New Zealand continues to lag behind other developed countries in improvements to energy efficiency, a new report says.
The figures come from the Paris-based International Energy Agency (IEA), which looks after world energy issues on behalf of its 29 mainly-developed member states, including New Zealand.
One of its main goals is improving energy efficiency and allow national economies to grow without a corresponding level of environmental degradation.
The agency uses a measurement called energy intensity; the amount of energy required to produce each dollar of national wealth (GDP).
In its latest report, the IEA said energy intensity improved by an average of 1.8 percent across all member states last year.
That was an improvement on the 1.5 percent gain in 2014.
The IEA noted this was achieved at a time when oil prices were low, which would normally discourage efficiency-generating innovation.
However the 1.8 percent growth contrasted with 1.2 percent improvement for New Zealand.
Commentators have pointed out that energy efficiency is harder to achieve in low-productivity industries like tourism in New Zealand, than in hi-tech manufacturing plants overseas.
But even the more favourable IEA figures fell well short of what was needed to save the environment, according to the agency's own analysis.
It said global energy intensity improvements needed to reach at least 2.6 percent per year to put the world on a sustained pathway for a decarbonised energy system.

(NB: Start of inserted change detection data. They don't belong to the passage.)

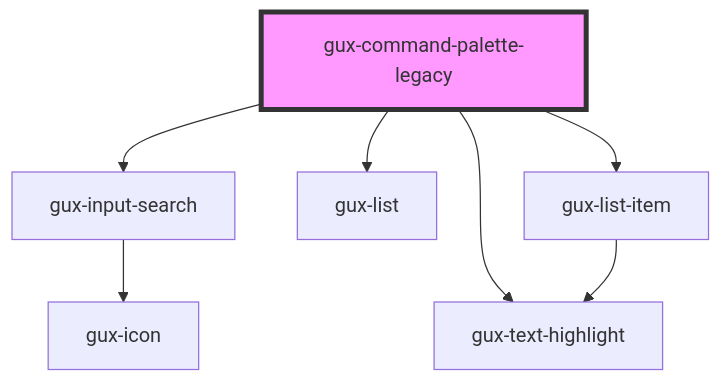
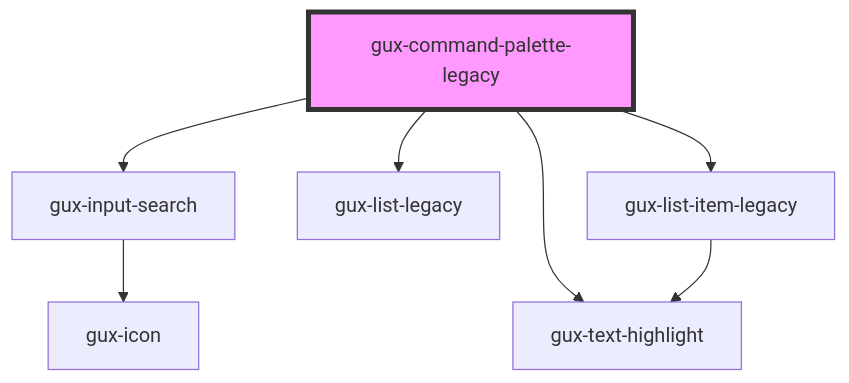
Before and after one commit to MyPureCloud/genesys-spark: the diagram in src/components/legacy/gux-command-palette-legacy/readme.md, drawn with Mermaid. The commit also changed other lines of this file and 134 other files, not shown here.

````diff
--- a/src/components/legacy/gux-command-palette-legacy/readme.md
+++ b/src/components/legacy/gux-command-palette-legacy/readme.md
@@ -40,10 +40,10 @@
 ```mermaid
 graph TD;
   gux-command-palette-legacy --> gux-input-search
-  gux-command-palette-legacy --> gux-list
-  gux-command-palette-legacy --> gux-list-item
+  gux-command-palette-legacy --> gux-list-legacy
+  gux-command-palette-legacy --> gux-list-item-legacy
   gux-command-palette-legacy --> gux-text-highlight
   gux-input-search --> gux-icon
-  gux-list-item --> gux-text-highlight
+  gux-list-item-legacy --> gux-text-highlight
   style gux-command-palette-legacy fill:#f9f,stroke:#333,stroke-width:4px
 ```
````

Over a third of all emissions reductions needed to reach climate goals by 2040 had to come from energy efficiency policies, or the target could not be met, the IEA said.
But in terms of economics, the report said energy efficiency had made some significant financial gains.
It said fuel efficiency in cars had saved the world 2.3 million barrels a day of oil last year, or 2.5 percent of the global oil supply.
And IEA member countries had saved $US540 billion in energy expenditure in 2015 as a result of energy efficiency improvements since 2000.
Much of the worldwide gain was attributed to improvements in China, where energy intensity improved by 5.6 percent.